Why Children Feel Responsible For Divorce

Divorce is a tragedy not only for the couple involved, but also for the child or children who go through a divorce. There are many aspects of a divorce that can make a child or children feel responsible for divorce.

First and foremost, children who go through a divorce feel a great sense of loss. Even if a parent is involved still with the child, the parent is still not physically present as much as they were in the past. In addition, Children who go through a divorce often face issues with self esteem. In a divorce, children are also affected in the area of security. Fears that both parents will abandon the child are common, as are fears about what will happen to them next. In addition, the absence of one of their parents can make the child feel extremely lonely.

Children who go through a divorce sometimes believe that they are responsible for the divorce. They might have overheard their parents arguing about something, and mistakenly think that it was the child that they were arguing about. At other times, children might see divorce as a form of punishment; they believe that they must have done something wrong for mommy or daddy to not want to live with them anymore.

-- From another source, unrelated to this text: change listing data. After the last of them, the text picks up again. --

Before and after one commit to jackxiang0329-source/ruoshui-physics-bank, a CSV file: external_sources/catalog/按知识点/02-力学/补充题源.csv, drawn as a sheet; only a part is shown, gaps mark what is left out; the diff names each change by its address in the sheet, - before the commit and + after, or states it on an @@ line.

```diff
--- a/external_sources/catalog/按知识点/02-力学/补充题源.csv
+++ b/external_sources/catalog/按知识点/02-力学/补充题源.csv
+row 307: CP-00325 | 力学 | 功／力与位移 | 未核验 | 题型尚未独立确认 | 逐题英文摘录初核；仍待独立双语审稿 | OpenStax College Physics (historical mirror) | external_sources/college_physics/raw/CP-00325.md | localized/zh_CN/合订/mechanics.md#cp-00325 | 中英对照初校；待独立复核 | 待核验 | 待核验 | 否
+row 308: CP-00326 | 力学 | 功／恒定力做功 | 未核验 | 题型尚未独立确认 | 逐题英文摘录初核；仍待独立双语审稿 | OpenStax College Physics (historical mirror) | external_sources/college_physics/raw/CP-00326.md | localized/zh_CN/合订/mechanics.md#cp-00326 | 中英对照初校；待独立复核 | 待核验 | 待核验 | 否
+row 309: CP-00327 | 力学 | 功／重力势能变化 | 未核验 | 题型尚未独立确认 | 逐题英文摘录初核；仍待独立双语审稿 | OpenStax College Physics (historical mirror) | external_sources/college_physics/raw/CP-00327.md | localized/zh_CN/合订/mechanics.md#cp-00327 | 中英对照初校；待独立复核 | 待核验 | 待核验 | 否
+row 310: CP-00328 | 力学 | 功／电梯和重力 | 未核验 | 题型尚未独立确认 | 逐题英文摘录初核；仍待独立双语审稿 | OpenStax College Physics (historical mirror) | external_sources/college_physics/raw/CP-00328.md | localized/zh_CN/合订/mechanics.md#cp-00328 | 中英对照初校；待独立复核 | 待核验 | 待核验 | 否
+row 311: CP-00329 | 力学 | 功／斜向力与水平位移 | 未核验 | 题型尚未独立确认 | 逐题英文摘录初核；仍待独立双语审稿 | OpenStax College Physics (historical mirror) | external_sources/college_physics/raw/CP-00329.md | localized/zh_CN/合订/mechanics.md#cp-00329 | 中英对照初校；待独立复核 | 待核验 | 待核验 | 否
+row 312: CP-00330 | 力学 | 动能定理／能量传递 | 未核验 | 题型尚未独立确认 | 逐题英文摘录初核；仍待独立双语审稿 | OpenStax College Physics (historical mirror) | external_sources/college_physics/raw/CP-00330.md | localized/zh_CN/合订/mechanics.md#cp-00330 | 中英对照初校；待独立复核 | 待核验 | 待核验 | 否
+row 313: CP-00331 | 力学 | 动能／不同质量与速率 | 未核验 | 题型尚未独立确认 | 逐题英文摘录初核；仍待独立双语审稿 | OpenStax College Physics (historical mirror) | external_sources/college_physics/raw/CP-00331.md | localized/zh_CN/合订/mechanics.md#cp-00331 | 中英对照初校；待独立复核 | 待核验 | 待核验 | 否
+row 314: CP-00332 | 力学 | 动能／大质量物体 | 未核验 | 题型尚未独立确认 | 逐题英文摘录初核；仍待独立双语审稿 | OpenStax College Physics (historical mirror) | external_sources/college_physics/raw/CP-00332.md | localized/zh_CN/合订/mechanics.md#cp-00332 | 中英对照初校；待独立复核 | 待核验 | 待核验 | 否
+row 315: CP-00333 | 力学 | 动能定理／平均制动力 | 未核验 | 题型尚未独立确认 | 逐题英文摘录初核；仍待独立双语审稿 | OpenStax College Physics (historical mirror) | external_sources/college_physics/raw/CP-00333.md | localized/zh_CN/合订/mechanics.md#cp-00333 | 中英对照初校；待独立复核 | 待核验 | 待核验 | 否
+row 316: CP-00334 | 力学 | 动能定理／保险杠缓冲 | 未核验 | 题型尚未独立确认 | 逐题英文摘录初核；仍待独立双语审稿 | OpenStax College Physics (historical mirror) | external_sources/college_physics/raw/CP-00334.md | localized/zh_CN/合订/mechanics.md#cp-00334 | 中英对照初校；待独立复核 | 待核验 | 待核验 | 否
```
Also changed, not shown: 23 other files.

If a child custody arrangement is difficult or nasty, a child will often feel as though they are at the center of the dispute. Indeed, because most people believe that their children are their most precious possession, a fight for custody can be extremely heated, and very emotional; this emotion carries over onto the child.

In some cases, parents try to use a child or children as a sort of a pawn in a game with their former spouse. In these instances, a child’s self worth is severely damaged, and the child is also more likely to feel responsible for the divorce.

They may believe that they themselves caused the divorce, or that they did something wrong that made mommy and/or daddy want to not be with them.

A divorce affects a family’s structure and operating procedures. In some cases, a divorce will mean that a child literally loses a parent, only to see them once or twice in a year, or even less. This can also cause a child to lose contact with the family of the non-custodial parent, as the child may be less and less likely to see those grandparents, uncles, aunts, or cousins. Basic logistics, such as holidays, birthday parties, and school activities are also affected by a divorce.

Some of the ways that a child who has been affected by a divorce might express these difficulties can include:

– large amounts of anger, directed both toward others and themselves
– frequent breaking of rules
– drug and/or alcohol abuse
– destructive behavior
– frequent guilt
– problems with defiance
– increasing isolation or withdrawal from friends and family
– thoughts of suicide or violence
– increased or early sexual activity
– a failure to acknowledge responsibility

Some children are affected more by divorce than others. However, all children will be affected by a divorce. The things that parents do and dont do will greatly impact exactly how much a child is affected by the divorce. In addition, the child’s gender, age, psychological health, and maturity will also all affect how a divorce impacts a child.

Divorce will not be easy for a parent; but a parent is a grown adult who has (hopefully) mastered coping skills. Children, on the other hand, are not necessarily as prepared as an adult in this regard. If you are going through a divorce and have children, you need to make the way that the divorce affects them your top priority.